*** Given records ***

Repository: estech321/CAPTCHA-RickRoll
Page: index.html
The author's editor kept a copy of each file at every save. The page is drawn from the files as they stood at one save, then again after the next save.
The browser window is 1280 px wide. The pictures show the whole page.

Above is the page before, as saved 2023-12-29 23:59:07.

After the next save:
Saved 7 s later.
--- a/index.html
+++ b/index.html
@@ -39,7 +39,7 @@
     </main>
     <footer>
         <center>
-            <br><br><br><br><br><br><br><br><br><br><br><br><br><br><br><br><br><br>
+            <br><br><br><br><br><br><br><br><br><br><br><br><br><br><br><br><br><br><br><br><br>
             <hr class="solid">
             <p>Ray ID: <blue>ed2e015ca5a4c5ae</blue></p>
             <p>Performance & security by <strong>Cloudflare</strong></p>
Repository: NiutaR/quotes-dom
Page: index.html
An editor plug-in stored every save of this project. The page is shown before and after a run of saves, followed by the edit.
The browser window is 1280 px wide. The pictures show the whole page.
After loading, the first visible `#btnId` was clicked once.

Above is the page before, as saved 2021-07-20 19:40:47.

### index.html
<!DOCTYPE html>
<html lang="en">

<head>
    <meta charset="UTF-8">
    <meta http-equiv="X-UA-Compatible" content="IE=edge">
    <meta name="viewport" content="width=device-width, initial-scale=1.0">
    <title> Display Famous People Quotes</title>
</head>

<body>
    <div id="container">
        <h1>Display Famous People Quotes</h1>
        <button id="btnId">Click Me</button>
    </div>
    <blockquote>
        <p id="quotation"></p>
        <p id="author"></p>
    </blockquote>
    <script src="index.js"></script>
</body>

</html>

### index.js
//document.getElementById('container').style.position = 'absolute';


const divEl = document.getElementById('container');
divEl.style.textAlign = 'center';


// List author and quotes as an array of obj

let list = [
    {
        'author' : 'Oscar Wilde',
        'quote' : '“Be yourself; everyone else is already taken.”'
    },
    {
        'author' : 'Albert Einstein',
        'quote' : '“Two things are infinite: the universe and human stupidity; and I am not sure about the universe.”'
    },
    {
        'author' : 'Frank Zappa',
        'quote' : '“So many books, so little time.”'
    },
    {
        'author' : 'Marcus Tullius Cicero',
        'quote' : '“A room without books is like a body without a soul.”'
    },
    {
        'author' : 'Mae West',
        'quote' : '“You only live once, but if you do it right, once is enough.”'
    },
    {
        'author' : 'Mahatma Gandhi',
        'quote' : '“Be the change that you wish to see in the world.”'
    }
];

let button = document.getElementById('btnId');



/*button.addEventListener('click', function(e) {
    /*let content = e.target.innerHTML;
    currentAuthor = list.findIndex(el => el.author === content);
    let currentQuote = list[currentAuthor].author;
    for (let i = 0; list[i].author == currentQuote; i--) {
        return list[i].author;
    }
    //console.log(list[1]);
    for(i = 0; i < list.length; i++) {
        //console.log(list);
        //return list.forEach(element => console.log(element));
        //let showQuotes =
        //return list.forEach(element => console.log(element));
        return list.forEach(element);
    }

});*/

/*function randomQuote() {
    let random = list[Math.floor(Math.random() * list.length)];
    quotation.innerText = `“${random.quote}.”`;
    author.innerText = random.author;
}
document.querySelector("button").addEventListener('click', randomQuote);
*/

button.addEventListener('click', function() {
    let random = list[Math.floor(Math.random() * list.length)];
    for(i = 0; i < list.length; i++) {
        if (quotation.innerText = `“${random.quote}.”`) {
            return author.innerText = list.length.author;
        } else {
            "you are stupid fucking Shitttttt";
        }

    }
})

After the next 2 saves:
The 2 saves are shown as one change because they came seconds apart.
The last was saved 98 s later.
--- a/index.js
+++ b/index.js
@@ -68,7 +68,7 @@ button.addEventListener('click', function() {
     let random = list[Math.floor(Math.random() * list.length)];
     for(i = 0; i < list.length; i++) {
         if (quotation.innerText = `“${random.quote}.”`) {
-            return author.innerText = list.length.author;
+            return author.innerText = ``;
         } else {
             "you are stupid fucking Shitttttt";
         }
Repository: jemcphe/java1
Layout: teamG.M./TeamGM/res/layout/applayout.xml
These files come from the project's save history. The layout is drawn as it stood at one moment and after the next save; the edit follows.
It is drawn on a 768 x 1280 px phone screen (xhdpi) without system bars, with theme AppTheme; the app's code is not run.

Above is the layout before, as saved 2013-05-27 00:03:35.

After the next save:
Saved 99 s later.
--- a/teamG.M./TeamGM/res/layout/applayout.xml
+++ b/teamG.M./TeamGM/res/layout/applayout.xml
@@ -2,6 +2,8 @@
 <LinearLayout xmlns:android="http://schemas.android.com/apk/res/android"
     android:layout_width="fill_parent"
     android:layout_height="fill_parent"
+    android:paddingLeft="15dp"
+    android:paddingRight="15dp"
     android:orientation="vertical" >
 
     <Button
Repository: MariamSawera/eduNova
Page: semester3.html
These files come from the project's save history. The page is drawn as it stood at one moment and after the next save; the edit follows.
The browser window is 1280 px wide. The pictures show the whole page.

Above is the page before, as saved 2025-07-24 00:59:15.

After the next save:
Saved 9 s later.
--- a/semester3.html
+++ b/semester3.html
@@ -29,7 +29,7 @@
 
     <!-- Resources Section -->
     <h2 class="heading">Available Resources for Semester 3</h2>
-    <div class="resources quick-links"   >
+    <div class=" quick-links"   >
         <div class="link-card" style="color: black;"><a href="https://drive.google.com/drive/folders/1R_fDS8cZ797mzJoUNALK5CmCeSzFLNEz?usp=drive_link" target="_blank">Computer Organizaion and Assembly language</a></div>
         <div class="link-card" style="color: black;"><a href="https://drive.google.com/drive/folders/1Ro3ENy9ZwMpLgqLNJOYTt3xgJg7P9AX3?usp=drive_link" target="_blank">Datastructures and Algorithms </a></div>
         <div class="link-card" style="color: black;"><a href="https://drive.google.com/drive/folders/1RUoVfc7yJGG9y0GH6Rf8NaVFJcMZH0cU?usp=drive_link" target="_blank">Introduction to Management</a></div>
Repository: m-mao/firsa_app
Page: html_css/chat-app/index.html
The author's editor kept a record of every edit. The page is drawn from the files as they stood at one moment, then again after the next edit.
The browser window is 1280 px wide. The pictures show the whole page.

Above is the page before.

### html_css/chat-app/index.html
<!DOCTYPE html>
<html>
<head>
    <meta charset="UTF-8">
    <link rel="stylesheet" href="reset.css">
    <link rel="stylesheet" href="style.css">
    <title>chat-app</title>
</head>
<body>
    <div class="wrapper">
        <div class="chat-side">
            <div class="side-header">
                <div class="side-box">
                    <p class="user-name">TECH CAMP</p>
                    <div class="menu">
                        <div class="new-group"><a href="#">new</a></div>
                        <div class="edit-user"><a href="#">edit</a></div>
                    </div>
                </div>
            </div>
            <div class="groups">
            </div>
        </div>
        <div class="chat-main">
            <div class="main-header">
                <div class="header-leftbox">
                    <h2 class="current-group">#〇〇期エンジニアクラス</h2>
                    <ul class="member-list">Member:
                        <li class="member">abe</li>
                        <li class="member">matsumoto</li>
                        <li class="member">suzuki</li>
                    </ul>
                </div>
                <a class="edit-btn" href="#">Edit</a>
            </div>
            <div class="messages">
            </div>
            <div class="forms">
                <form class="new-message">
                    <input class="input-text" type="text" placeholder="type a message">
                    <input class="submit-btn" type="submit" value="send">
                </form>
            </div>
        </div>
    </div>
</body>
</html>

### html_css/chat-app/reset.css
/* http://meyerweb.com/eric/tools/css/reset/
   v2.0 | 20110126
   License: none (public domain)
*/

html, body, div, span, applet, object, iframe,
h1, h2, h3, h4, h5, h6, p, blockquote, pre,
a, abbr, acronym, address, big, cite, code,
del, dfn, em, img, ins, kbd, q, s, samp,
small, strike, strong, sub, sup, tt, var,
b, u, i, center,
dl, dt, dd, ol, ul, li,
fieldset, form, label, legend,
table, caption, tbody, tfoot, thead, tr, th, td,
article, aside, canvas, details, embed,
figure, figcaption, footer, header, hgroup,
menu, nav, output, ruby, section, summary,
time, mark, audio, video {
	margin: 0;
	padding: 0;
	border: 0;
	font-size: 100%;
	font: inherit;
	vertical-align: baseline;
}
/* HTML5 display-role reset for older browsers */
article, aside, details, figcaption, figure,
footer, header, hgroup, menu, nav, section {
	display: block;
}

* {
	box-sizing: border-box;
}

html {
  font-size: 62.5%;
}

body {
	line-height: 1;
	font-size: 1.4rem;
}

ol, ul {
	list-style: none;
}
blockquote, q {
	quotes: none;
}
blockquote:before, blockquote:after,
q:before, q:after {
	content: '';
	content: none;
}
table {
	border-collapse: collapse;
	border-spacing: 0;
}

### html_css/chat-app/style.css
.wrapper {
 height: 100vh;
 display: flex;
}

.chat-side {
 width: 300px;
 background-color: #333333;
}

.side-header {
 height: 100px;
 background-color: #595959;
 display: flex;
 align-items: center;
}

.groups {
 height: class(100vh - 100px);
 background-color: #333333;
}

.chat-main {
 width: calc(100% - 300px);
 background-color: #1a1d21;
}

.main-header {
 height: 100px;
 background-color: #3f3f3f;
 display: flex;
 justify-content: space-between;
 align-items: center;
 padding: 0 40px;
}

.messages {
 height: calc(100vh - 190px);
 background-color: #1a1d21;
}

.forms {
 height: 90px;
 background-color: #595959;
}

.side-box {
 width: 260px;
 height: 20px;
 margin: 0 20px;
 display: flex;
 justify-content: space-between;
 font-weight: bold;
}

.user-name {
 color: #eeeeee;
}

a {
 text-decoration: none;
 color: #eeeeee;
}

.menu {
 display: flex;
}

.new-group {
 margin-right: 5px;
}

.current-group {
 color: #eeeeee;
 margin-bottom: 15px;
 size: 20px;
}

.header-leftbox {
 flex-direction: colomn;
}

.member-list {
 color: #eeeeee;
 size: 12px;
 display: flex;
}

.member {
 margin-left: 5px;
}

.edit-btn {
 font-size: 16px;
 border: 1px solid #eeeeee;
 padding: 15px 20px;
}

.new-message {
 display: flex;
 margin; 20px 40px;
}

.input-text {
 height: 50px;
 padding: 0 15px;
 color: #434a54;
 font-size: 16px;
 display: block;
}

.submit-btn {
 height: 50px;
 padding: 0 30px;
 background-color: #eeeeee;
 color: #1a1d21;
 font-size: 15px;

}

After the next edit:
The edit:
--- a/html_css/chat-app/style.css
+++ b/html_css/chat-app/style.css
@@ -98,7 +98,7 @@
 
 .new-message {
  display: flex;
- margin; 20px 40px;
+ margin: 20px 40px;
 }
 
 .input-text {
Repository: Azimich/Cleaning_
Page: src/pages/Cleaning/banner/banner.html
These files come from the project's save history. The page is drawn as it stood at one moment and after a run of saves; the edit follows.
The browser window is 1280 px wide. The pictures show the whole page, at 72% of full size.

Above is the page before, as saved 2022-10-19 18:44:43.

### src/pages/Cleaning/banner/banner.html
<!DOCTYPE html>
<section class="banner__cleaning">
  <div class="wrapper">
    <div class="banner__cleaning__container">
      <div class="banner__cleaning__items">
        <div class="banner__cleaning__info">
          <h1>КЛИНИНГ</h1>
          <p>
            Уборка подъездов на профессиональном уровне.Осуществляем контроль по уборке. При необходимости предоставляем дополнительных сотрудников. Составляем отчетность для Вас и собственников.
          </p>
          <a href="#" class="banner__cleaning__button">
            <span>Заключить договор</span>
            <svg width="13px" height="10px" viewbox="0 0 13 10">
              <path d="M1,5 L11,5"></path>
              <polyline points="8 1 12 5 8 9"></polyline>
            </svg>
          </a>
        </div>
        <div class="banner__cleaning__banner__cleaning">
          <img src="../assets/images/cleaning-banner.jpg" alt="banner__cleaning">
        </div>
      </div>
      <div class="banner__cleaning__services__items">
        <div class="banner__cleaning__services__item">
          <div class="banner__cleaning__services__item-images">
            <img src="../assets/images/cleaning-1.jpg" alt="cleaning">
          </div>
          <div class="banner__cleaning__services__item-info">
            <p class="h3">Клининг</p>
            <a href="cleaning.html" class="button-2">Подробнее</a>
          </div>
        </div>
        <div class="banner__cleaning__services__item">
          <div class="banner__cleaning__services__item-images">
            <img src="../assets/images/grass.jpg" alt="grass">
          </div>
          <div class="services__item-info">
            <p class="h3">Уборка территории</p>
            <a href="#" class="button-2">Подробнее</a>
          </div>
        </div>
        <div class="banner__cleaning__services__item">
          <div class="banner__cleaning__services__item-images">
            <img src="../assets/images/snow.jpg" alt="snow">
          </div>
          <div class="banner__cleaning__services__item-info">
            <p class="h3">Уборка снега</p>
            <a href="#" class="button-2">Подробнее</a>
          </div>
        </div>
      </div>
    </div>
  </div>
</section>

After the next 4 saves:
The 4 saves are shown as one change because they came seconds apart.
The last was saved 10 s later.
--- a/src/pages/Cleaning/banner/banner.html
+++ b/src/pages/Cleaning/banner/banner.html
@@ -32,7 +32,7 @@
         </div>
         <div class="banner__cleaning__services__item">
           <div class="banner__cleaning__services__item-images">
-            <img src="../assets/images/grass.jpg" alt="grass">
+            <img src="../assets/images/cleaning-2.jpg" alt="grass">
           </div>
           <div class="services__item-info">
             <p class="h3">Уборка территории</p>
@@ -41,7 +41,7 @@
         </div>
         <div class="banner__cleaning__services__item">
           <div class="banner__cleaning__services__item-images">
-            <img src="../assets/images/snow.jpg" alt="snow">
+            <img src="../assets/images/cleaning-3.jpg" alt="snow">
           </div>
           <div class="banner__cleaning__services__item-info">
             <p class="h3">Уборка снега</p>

*** End of Given records ***

Return a copy of each line of the material that holds the word "getElementById".

• Task solution:
//document.getElementById('container').style.position = 'absolute';
const divEl = document.getElementById('container');
let button = document.getElementById('btnId');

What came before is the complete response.